Itemized modification records:
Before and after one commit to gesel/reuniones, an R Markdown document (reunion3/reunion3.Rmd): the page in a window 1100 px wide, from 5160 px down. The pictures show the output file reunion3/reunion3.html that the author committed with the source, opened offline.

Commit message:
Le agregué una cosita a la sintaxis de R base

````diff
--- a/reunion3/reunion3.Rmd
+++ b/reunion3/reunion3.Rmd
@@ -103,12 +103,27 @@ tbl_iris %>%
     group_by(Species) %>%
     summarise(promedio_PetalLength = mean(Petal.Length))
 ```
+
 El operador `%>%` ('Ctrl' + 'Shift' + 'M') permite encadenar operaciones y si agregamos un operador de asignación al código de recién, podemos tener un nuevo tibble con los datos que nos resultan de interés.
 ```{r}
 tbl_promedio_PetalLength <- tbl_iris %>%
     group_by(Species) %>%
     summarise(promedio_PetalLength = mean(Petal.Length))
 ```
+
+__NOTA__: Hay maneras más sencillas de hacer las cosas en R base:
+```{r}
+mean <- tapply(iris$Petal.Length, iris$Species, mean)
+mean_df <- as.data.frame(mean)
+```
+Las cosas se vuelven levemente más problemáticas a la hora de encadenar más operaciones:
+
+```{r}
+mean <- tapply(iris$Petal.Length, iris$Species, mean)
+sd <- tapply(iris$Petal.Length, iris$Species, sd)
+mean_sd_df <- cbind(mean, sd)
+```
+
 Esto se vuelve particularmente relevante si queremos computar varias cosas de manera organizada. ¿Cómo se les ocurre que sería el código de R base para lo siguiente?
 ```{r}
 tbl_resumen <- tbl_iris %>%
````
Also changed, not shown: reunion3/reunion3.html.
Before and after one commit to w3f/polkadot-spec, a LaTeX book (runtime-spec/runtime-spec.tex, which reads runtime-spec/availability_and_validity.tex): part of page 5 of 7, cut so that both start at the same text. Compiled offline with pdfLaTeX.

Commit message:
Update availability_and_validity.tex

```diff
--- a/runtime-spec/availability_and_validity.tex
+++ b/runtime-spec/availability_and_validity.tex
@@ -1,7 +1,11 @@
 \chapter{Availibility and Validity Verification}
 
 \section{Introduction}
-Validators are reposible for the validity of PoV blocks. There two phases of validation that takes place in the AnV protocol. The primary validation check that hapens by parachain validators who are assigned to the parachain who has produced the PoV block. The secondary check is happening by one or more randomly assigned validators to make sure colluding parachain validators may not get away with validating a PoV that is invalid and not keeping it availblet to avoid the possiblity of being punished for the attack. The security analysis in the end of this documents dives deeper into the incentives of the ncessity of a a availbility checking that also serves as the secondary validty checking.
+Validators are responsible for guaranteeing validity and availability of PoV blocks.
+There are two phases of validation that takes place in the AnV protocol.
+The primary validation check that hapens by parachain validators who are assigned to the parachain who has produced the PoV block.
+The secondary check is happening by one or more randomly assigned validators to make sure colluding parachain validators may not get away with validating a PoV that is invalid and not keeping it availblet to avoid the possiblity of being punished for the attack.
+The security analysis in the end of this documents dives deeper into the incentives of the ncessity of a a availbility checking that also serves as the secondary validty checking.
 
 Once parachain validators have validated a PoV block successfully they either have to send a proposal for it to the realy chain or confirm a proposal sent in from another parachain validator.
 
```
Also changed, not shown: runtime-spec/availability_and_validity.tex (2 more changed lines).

Problem statement: Would you restate every record word for word?

Solution for this exercise:
Before and after one commit to gesel/reuniones, an R Markdown document (reunion3/reunion3.Rmd): the page in a window 1100 px wide, from 5160 px down. The pictures show the output file reunion3/reunion3.html that the author committed with the source, opened offline.

Commit message:
Le agregué una cosita a la sintaxis de R base

````diff
--- a/reunion3/reunion3.Rmd
+++ b/reunion3/reunion3.Rmd
@@ -103,12 +103,27 @@ tbl_iris %>%
     group_by(Species) %>%
     summarise(promedio_PetalLength = mean(Petal.Length))
 ```
+
 El operador `%>%` ('Ctrl' + 'Shift' + 'M') permite encadenar operaciones y si agregamos un operador de asignación al código de recién, podemos tener un nuevo tibble con los datos que nos resultan de interés.
 ```{r}
 tbl_promedio_PetalLength <- tbl_iris %>%
     group_by(Species) %>%
     summarise(promedio_PetalLength = mean(Petal.Length))
 ```
+
+__NOTA__: Hay maneras más sencillas de hacer las cosas en R base:
+```{r}
+mean <- tapply(iris$Petal.Length, iris$Species, mean)
+mean_df <- as.data.frame(mean)
+```
+Las cosas se vuelven levemente más problemáticas a la hora de encadenar más operaciones:
+
+```{r}
+mean <- tapply(iris$Petal.Length, iris$Species, mean)
+sd <- tapply(iris$Petal.Length, iris$Species, sd)
+mean_sd_df <- cbind(mean, sd)
+```
+
 Esto se vuelve particularmente relevante si queremos computar varias cosas de manera organizada. ¿Cómo se les ocurre que sería el código de R base para lo siguiente?
 ```{r}
 tbl_resumen <- tbl_iris %>%
````
Also changed, not shown: reunion3/reunion3.html.
Before and after one commit to w3f/polkadot-spec, a LaTeX book (runtime-spec/runtime-spec.tex, which reads runtime-spec/availability_and_validity.tex): part of page 5 of 7, cut so that both start at the same text. Compiled offline with pdfLaTeX.

Commit message:
Update availability_and_validity.tex

```diff
--- a/runtime-spec/availability_and_validity.tex
+++ b/runtime-spec/availability_and_validity.tex
@@ -1,7 +1,11 @@
 \chapter{Availibility and Validity Verification}
 
 \section{Introduction}
-Validators are reposible for the validity of PoV blocks. There two phases of validation that takes place in the AnV protocol. The primary validation check that hapens by parachain validators who are assigned to the parachain who has produced the PoV block. The secondary check is happening by one or more randomly assigned validators to make sure colluding parachain validators may not get away with validating a PoV that is invalid and not keeping it availblet to avoid the possiblity of being punished for the attack. The security analysis in the end of this documents dives deeper into the incentives of the ncessity of a a availbility checking that also serves as the secondary validty checking.
+Validators are responsible for guaranteeing validity and availability of PoV blocks.
+There are two phases of validation that takes place in the AnV protocol.
+The primary validation check that hapens by parachain validators who are assigned to the parachain who has produced the PoV block.
+The secondary check is happening by one or more randomly assigned validators to make sure colluding parachain validators may not get away with validating a PoV that is invalid and not keeping it availblet to avoid the possiblity of being punished for the attack.
+The security analysis in the end of this documents dives deeper into the incentives of the ncessity of a a availbility checking that also serves as the secondary validty checking.
 
 Once parachain validators have validated a PoV block successfully they either have to send a proposal for it to the realy chain or confirm a proposal sent in from another parachain validator.
 
```
Also changed, not shown: runtime-spec/availability_and_validity.tex (2 more changed lines).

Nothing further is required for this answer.